'Well, what are you going to do about it?' Marian demanded to know in peculiarly stringent terms. I wasn't sure and said so, explaining that this was why I had raised the subject; I was thinking aloud. She didn't seem to understand this, but then I'm not sure she ever quite grasped regular human interaction outside the staples of bullying and appeasement, the currency of a power struggle. As subscriber to countless ineffective self-help philosophies, it seemed she was attempting some sort of intervention on me, some crap apparently born of the idea that the process of decision making is more significant than what decisions are made. She suggested I take all my self-published magazines to a paper recycling place. I said that given the work that had gone into producing this mountain of crap I found her solution unsatisfactory, which prompted an argument based on the question of why I'd bothered to ask her advice if I wasn't going to follow simple orders and change my life around completely according to that which had been sprung forth from the font of her wisdom. I'd had enough that day and for the first time in our relationship I was happy to let the bullshit evolve into a shouting match. It didn't go anywhere, but it felt okay.
We were only months into our relationship and I was still expecting things to settle down, even hopefully to improve at some point; but now, on some level, I understood that this wasn't going to happen. She had already told me to rearrange all of the furniture in my flat according to the principles of feng shui, and even though I knew feng shui to be the sort of mumbo jumbo to which only a serious simpleton could possibly subscribe, I did it because she had to get her way; and when she didn't get her way she would start on the tears and the blackmail about how she felt undervalued, as though her opinion didn't count for anything. There was no point in arguing, but sometimes it was nice to know that I still could.
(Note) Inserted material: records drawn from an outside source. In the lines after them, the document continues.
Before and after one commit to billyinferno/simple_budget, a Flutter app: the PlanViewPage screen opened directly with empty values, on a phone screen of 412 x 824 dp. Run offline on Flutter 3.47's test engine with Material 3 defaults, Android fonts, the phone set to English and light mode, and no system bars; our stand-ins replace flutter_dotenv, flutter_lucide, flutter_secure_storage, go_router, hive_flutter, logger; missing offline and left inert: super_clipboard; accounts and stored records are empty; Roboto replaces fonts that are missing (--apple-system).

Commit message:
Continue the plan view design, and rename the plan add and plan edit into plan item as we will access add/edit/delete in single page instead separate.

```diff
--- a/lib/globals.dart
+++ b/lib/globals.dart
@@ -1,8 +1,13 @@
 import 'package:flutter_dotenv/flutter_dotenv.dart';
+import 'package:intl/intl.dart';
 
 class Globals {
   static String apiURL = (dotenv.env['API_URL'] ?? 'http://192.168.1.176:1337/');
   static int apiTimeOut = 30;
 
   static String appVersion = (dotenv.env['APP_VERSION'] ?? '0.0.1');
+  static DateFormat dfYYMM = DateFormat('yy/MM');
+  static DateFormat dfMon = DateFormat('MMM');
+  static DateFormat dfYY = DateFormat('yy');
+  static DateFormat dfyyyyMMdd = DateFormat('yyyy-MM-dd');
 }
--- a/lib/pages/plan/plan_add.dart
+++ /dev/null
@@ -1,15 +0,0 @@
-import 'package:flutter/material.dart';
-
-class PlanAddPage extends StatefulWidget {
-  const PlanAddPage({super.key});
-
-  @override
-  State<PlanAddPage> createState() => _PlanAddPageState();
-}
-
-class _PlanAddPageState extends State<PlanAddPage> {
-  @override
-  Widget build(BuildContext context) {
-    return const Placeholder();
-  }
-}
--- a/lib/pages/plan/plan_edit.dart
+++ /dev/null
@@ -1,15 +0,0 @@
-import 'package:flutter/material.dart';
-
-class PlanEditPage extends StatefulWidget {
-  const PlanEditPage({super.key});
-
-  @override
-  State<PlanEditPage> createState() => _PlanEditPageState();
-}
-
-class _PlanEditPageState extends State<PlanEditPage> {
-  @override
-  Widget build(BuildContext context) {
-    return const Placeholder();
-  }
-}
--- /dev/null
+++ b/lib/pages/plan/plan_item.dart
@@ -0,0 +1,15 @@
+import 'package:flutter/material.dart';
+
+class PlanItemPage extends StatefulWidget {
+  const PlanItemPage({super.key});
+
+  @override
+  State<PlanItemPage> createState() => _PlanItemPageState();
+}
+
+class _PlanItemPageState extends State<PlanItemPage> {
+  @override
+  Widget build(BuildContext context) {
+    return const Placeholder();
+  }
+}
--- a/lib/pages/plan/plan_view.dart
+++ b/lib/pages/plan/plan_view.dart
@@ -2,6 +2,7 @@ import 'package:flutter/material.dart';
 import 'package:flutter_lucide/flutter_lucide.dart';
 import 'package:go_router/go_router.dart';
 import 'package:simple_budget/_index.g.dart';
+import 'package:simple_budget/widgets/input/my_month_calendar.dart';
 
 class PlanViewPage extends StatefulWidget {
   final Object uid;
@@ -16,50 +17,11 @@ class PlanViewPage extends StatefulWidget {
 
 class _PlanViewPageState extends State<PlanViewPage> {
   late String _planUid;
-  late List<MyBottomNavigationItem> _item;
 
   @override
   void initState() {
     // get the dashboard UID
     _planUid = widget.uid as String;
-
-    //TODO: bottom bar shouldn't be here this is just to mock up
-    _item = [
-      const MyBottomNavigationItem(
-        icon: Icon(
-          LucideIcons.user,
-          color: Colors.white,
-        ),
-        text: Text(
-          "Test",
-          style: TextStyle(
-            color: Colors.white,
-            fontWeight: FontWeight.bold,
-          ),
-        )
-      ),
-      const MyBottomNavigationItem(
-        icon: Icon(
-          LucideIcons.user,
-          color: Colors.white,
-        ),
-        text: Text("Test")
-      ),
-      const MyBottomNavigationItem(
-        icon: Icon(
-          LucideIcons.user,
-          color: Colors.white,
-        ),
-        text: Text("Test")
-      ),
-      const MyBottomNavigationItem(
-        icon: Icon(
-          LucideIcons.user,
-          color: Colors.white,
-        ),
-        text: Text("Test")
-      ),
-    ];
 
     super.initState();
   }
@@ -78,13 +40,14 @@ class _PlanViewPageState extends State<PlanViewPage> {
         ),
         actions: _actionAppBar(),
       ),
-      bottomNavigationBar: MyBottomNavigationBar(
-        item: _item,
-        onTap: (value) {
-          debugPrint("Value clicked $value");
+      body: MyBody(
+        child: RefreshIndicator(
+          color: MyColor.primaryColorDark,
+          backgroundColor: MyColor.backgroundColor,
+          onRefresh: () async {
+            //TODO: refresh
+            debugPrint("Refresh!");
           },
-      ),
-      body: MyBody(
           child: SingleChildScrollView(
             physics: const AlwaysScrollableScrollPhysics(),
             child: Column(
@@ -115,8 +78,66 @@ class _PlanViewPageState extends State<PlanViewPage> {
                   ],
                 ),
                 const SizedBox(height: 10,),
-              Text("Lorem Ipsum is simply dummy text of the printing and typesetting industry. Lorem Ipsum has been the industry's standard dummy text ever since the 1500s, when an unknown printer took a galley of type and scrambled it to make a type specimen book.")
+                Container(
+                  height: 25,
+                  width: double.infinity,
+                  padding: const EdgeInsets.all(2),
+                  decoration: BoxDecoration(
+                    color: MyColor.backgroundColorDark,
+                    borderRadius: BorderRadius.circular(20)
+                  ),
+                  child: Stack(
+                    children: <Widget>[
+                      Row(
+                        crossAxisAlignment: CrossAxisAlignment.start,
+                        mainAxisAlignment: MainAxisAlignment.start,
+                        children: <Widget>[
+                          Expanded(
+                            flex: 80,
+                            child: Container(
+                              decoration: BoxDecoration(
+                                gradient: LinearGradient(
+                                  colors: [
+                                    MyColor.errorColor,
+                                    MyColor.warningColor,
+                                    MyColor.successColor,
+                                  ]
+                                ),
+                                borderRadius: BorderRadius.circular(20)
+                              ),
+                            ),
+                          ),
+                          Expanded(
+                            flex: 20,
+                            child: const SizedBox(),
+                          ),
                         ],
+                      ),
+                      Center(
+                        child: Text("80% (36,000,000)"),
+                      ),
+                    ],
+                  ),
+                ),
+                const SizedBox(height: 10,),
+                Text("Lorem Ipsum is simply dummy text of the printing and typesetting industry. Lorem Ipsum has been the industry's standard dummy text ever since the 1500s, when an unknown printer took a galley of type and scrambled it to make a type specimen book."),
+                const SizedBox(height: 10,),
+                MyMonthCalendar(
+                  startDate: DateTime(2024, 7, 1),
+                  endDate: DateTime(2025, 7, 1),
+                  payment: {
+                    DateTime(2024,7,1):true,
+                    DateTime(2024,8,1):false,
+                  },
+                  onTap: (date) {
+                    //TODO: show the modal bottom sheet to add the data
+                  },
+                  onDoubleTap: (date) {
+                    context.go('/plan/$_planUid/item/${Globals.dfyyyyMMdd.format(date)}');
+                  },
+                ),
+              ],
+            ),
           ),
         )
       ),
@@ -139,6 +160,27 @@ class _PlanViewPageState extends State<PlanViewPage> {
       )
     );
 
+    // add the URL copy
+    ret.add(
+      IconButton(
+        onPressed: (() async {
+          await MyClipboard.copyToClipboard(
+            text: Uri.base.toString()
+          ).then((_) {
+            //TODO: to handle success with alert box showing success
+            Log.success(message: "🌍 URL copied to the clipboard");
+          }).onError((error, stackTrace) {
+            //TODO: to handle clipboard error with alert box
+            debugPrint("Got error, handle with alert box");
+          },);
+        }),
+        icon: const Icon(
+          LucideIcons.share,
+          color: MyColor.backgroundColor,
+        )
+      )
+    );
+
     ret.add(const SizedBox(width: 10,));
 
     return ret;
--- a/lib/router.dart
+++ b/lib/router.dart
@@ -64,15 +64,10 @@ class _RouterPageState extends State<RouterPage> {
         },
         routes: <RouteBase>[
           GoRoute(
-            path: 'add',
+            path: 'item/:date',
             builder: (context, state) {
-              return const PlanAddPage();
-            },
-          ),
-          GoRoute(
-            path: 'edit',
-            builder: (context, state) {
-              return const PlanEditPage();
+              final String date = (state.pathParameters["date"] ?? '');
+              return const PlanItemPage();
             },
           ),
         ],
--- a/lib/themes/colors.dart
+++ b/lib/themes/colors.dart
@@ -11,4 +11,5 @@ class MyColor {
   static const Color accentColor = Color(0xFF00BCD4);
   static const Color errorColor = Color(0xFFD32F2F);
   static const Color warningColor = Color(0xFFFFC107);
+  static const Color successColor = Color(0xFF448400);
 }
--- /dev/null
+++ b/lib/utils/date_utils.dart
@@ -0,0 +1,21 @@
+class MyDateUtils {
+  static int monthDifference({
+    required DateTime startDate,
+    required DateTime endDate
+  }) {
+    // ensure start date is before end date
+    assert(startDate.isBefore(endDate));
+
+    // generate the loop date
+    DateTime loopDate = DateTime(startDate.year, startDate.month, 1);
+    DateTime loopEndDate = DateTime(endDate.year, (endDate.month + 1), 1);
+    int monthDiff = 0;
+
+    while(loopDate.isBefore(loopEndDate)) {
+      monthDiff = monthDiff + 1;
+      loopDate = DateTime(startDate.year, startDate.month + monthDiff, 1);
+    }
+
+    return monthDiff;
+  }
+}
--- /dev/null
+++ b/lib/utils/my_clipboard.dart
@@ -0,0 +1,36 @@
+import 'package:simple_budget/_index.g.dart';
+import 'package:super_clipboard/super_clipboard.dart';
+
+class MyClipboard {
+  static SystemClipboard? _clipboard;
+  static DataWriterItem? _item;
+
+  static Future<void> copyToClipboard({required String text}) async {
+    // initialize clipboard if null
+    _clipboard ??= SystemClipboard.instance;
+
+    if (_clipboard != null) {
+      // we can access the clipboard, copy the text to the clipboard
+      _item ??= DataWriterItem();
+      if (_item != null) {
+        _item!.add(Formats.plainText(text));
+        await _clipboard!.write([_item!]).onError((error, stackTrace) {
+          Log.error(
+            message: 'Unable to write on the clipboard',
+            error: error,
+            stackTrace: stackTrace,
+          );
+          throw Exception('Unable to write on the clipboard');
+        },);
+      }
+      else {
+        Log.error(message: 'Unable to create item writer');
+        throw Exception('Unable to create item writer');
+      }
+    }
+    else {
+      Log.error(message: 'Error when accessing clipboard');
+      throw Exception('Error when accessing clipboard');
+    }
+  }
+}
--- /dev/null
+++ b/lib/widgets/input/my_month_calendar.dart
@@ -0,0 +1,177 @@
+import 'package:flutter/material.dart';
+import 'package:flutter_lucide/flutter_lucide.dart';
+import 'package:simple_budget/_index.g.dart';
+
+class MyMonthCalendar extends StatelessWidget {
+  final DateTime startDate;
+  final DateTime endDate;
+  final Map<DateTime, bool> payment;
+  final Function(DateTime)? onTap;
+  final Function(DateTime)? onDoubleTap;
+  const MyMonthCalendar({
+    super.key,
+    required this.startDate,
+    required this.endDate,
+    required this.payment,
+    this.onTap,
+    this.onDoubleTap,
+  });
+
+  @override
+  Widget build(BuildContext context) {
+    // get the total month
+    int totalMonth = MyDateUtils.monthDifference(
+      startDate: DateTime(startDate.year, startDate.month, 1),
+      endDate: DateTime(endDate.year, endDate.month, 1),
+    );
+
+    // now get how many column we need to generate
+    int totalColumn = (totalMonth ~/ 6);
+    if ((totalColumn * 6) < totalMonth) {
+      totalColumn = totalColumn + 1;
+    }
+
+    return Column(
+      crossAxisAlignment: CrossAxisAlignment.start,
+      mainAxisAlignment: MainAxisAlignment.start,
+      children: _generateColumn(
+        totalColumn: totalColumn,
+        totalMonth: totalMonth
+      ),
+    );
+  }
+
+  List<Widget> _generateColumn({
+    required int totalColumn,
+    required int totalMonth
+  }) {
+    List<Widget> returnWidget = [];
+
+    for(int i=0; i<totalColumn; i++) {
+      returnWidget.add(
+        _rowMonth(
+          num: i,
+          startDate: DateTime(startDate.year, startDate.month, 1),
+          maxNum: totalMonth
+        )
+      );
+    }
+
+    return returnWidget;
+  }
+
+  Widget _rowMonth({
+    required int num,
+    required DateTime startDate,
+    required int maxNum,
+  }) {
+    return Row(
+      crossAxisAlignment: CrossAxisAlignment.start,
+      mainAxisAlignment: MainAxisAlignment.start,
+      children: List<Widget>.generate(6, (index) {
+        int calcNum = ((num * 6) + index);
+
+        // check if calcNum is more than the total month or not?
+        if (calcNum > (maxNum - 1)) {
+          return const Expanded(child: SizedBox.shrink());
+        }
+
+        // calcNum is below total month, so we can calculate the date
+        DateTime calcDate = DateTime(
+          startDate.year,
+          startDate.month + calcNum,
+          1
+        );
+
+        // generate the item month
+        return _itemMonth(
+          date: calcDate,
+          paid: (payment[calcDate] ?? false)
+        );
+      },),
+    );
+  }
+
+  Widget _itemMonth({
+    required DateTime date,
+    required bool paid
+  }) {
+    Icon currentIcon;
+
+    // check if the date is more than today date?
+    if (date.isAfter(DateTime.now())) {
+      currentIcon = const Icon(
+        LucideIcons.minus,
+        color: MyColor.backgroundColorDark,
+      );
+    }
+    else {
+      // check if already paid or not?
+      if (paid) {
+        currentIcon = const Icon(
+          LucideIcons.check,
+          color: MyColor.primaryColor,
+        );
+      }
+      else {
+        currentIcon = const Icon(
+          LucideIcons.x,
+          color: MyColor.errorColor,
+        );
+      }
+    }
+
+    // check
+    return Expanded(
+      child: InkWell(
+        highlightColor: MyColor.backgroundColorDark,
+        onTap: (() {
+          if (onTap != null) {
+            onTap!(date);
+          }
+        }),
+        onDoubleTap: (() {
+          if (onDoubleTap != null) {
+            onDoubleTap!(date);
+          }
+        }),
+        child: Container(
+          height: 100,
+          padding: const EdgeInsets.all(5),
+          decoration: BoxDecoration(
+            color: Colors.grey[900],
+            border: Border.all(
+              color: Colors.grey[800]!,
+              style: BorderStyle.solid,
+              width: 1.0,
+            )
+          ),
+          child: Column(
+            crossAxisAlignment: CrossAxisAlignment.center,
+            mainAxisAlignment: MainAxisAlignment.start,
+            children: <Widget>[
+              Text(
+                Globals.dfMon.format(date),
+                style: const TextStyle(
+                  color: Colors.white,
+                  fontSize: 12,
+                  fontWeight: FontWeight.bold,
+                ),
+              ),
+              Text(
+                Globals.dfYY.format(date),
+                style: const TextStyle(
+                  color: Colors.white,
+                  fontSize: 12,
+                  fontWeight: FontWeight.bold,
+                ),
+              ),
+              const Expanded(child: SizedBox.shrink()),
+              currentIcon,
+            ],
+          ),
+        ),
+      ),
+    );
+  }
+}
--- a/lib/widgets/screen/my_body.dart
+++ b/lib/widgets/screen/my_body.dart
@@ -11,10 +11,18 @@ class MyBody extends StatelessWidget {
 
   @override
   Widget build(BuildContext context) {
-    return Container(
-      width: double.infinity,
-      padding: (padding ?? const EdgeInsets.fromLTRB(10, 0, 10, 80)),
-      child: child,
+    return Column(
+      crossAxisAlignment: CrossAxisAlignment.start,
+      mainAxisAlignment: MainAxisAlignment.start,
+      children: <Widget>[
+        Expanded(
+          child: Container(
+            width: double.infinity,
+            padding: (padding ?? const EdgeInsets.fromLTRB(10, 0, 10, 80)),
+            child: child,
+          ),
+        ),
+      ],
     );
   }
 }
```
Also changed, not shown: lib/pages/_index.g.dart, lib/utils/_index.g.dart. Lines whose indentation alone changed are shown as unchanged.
The next morning I got out of bed and did my push-ups as I was then in the habit of doing on a daily basis. Marian, recognising an act of self-improvement, became excited as she sat up in bed and began babbling away like a small, hyperactive bird. The distraction was too much and my arm twisted behind my back in a moment of wrenching pain so profound that I screamed. It was agony, and months passed before I was once again able to do such exercises.
The rest of the day was spent in Oxford, visiting botanic gardens within the city, the Ashmolean Museum and Blackwell's bookshop on Broad Street, Marian as usual browsing for further self-help books. She had two shelves sagging with the things at home in London, but always seemed to need more, perhaps realising she was not yet perfect. I once saw her spend twenty-five pounds on a hardback entitled How to Spend Money More Sensibly or similar, naturally oblivious to the irony. The matter of visiting my grandparents did not come up again, and I said nothing because I'd realised I didn't want to subject them to Marian. She would only have made things complicated and unpleasant as she always did.
Later, once we were back in London she said, 'I feel like I'm partially responsible for the fact that we didn't get to see your grandad.'
I said nothing, and as it happens I never saw him again. He passed on about two years later.
There never was a happy ending to this one.